As the kayak glided towards the creek, I saw a flock of egrets flying home in the twilight. After a little bit of practice, my hands had become used to the grip of the paddle and the strokes had begun to come naturally. By my side was Tanaz Noble, who conducts kayaking tours through the mangroves of Havelock in the Andaman Islands. One ear cocked to her instruction, I’d occasionally duck to avoid a stray branch. On the way to the second creek I realised I was speaking in soft tones as I became more aware of the sounds of the mudskippers and the chirping of crickets.
While Havelock Island’s pristine beaches are famous, visitors rarely find time to explore the surrounding areas. I was on a night-kayaking trip to explore the forest of mangroves around the island. Since it was my first time, we shared a double-seat kayak.
Forty-five minutes into the trip, we briefly let our paddles trail in the water as the tide around us rose. The sky turned dark almost as soon as the first star appeared, and we pulled out our headlamps. The mangroves looked shadowy and the water reflected the night sky.
Before long I realised that kayaking was less exercise and more a deeply relaxing experience. In the quiet of the night in those mangroves, my senses were enhanced; I heard the minutest ripple in the water, witnessed shadows even in the dark, and felt the hug of a light breeze. This peace was broken only when Tanaz spoke. “Quick, do a backstroke now,” she said. I did. And that’s when I saw it—blue-green bioluminescence that had enveloped my paddle blades. In disbelief I repeated the strokes on either side of the kayak. I was bowled over by the beauty of the bioluminescent bacteria in the water. It grew brighter and more magical as we moved into the thick, darker grove of tidal trees. The glow lined the kayak, marked the trail the blades created, and appeared wherever a drop of water touched it. I was enraptured by the bright stars merging with the glowing specks in the water.

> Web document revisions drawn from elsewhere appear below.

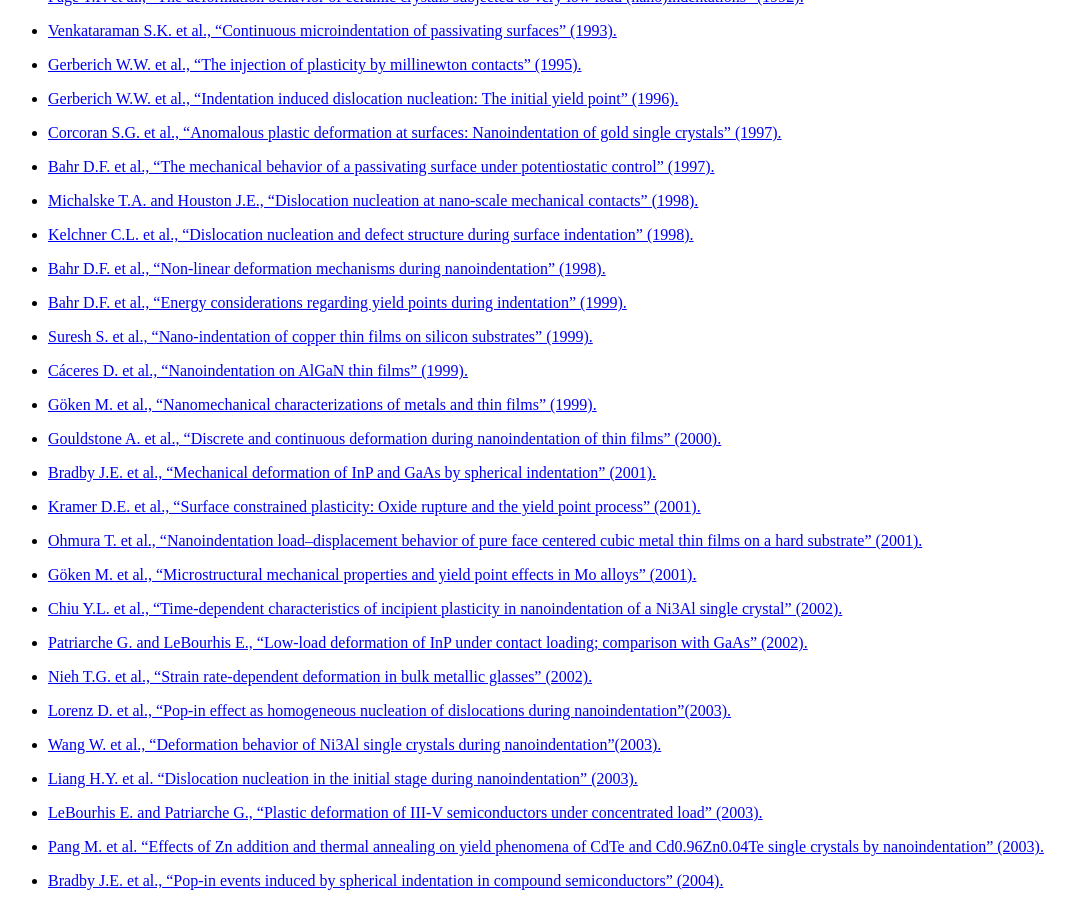
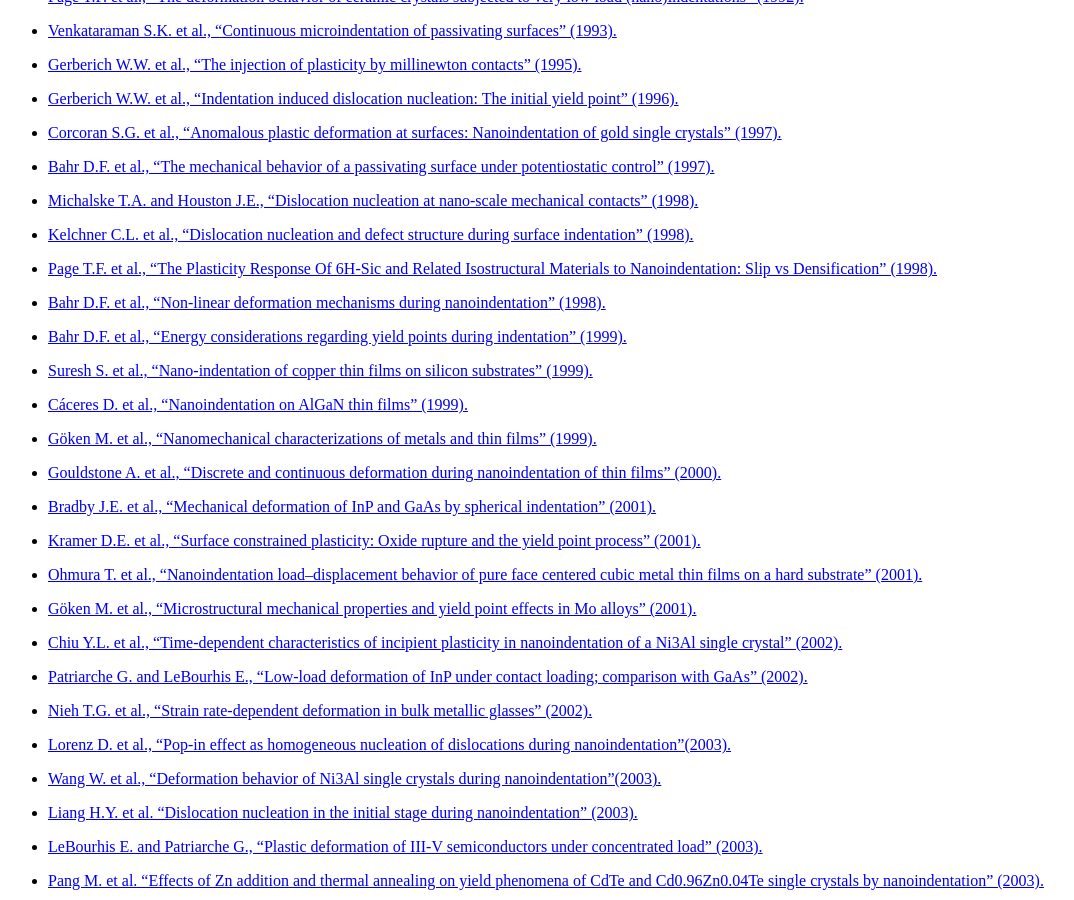
Before and after one commit to DavidMercier/PopIn, a Sphinx documentation site: the page built from doc/links_ref.rst, in a window 1280 px wide and 900 px high, scrolled down 1072 px. Shown: the whole window, without its empty margins (0-1074 px from the left). Built offline with Sphinx 7.4.7, drawn with Linux system fonts in a browser that asks for light colours; comment, search, counter and statistics services are not loaded; some of the changed text lies outside the part shown.

Commit message:
updated doc

```diff
--- a/doc/links_ref.rst
+++ b/doc/links_ref.rst
@@ -53,6 +53,7 @@
 * `Bahr D.F. et al., "The mechanical behavior of a passivating surface under potentiostatic control" (1997). <https://doi.org/10.1557/JMR.1997.0439>`_
 * `Michalske T.A. and Houston J.E., "Dislocation nucleation at nano-scale mechanical contacts" (1998). <https://doi.org/10.1016/S1359-6454(97)00270-X>`_
 * `Kelchner C.L. et al., "Dislocation nucleation and defect structure during surface indentation" (1998). <https://doi.org/10.1103/PhysRevB.58.11085>`_
+* `Page T.F. et al., "The Plasticity Response Of 6H-Sic and Related Isostructural Materials to Nanoindentation: Slip vs Densification" (1998). <https://doi.org/10.1557/PROC-522-113>`_
 * `Bahr D.F. et al., "Non-linear deformation mechanisms during nanoindentation" (1998). <https://doi.org/10.1016/S1359-6454(98)00024-X>`_
 * `Bahr D.F. et al., "Energy considerations regarding yield points during indentation" (1999). <https://doi.org/10.1557/JMR.1999.0303>`_
 * `Suresh S. et al., "Nano-indentation of copper thin films on silicon substrates" (1999). <https://doi.org/10.1016/S1359-6462(99)00245-6>`_
@@ -217,6 +218,7 @@
 * `Scholz T. et al., "Fracture toughness from submicron derived indentation cracks" (2004). <https://doi.org/10.1063/1.1711164>`_
 * Wilantewicz T., "Crack initiation behavior ofoptical glasses from Vickers indentation" PhD thesis (2005).
 * `Kim J.H. et al., "Characterization of Mechanical Properties of Brittle Coating Systems by Various Indentation Techniques" (2007). <https://doi.org/10.4028/www.scientific.net/KEM.352.53>`_
+* `Oliver D.J. et al., "Giant pop-ins in nanoindented silicon and germanium caused by lateral cracking" (2008). <https://doi.org/10.1557/JMR.2008.0070>`_
 * `Bull S.J. et al., "Analysis methods and size effects in the indentation fracture toughness assessment of very thin oxide coatings on glass" (2011). <https://doi.org/10.1016/j.crme.2011.05.009>`_
 * `Hervas I. et al., "Fracture toughness of glasses and hydroxyapatite: a comparative study of 7 methods by using Vickers indenter" (2016). <https://doi.org/10.1016/j.ceramint.2016.05.030>`_
 
@@ -262,7 +264,7 @@
 * `Shen Z. et al. "Grain Boundary Pop-in, Yield Point Phenomenon and Carbon Segregation in Aged Low Carbon Steel" (2018). <https://doi.org/10.2355/isijinternational.ISIJINT-2017-426>`_
 * `Javaid F. and Durst K. "Stress-driven grain boundary movement during nanoindentation in tungsten at room temperature" (2018). <https://doi.org/10.1016/j.mtla.2018.04.002>`_
 
-Amorphization
+Amorphization / Densification
 +++++++++++++++++++++++++++++++++++++++++++++++
 
 * `Szlufarska I. et al., "Nanoindentation-induced amorphization in silicon carbide" (2004).  <https://doi.org/10.1063/1.1774252>`_
```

As we made our way back to civilisation the port lights grew brighter, and the beautiful bioluminescent particles faded into the night. I’m still recovering from that ethereal experience, and I know I can never see the sea in the same way again.
Appeared in the September 2014 issue as “Lighting Up The Night”. Updated in March 2016.

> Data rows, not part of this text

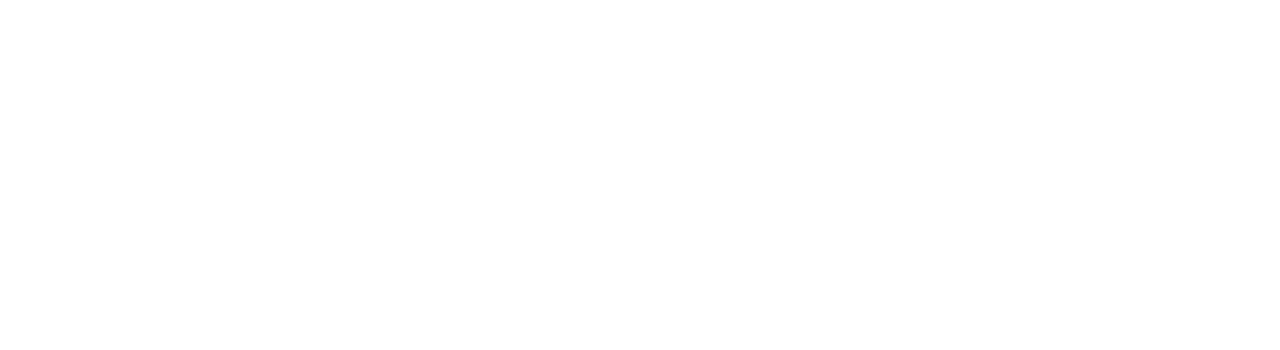
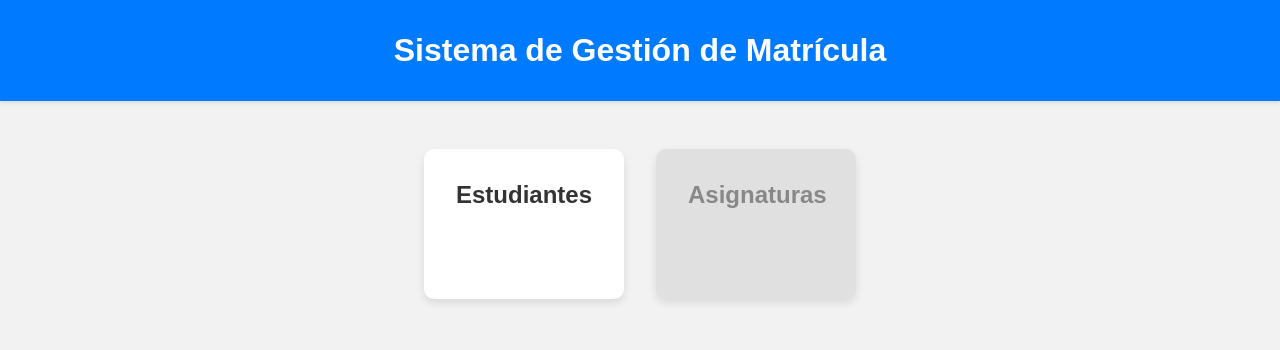
Before and after one commit to cesarcamiloig/Primer-Previo, a plain HTML site: page index.html in a window 1280 px wide. Drawn offline with Linux system fonts and the light colour scheme.

Commit message:
Primera estructura de pagina y estilos

```diff
--- a/css/styles.css
+++ b/css/styles.css
@@ -0,0 +1,62 @@
+/* Reset básico */
+* {
+    margin: 0;
+    padding: 0;
+    box-sizing: border-box;
+  }
+
+  body {
+    font-family: Arial, sans-serif;
+    background-color: #f2f2f2;
+    color: #333;
+    min-height: 100vh;
+    display: flex;
+    flex-direction: column;
+    align-items: center;
+  }
+
+  /* Título */
+  header {
+    padding: 2rem;
+    text-align: center;
+    background-color: #007bff;
+    color: white;
+    width: 100%;
+    box-shadow: 0 2px 4px rgba(0,0,0,0.1);
+  }
+
+  /* Menú principal */
+  .menu {
+    display: flex;
+    gap: 2rem;
+    padding: 3rem;
+    flex-wrap: wrap;
+    justify-content: center;
+  }
+
+  /* Tarjetas */
+  .card {
+    background-color: white;
+    padding: 2rem;
+    width: 200px;
+    height: 150px;
+    border-radius: 10px;
+    text-align: center;
+    text-decoration: none;
+    color: #333;
+    box-shadow: 0 4px 8px rgba(0,0,0,0.1);
+    transition: transform 0.3s ease, background-color 0.3s ease;
+  }
+
+  .card:hover {
+    transform: translateY(-5px);
+    background-color: #e8f0fe;
+  }
+
+  /* Tarjeta inactiva */
+  .card.inactive {
+    background-color: #e0e0e0;
+    color: #888;
+    cursor: not-allowed;
+    pointer-events: none;
+  }
--- a/index.html
+++ b/index.html
@@ -1,11 +1,23 @@
 <!DOCTYPE html>
 <html lang="es">
 <head>
-    <meta charset="UTF-8">
-    <meta name="viewport" content="width=device-width, initial-scale=1.0">
-    <title>Document</title>
+  <meta charset="UTF-8">
+  <meta name="viewport" content="width=device-width, initial-scale=1.0">
+  <title>Sistema de Gestión de Matrícula</title>
+  <link rel="stylesheet" href="css/styles.css">
 </head>
 <body>
+  <header>
+    <h1>Sistema de Gestión de Matrícula</h1>
+  </header>
 
+  <main class="menu">
+    <a href="estudiantes.html" class="card">
+      <h2>Estudiantes</h2>
+    </a>
+    <div class="card inactive">
+      <h2>Asignaturas</h2>
+    </div>
+  </main>
 </body>
 </html>
```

There are daily flights to Port Blair from Kolkata and Chennai. From Port Blair, there are government (approx. ₹500 per head; tickets available at jetty) and private ferries (₹975 per head; www.makruzz.com) to Havelock once a day.
Night-kayaking tours are organised by Tanaz Noble at Havelock Island. The tour starts at Havelock jetty, near Barefoot Bar & Brasserie (99332 69653; ₹3,000 per person).
Amrita Das is a freelance writer and travel blogger who quit her corporate job to become a traveller. She shares her off-beat and cultural adventures through her writing. She tweets at @Amrita_Dass.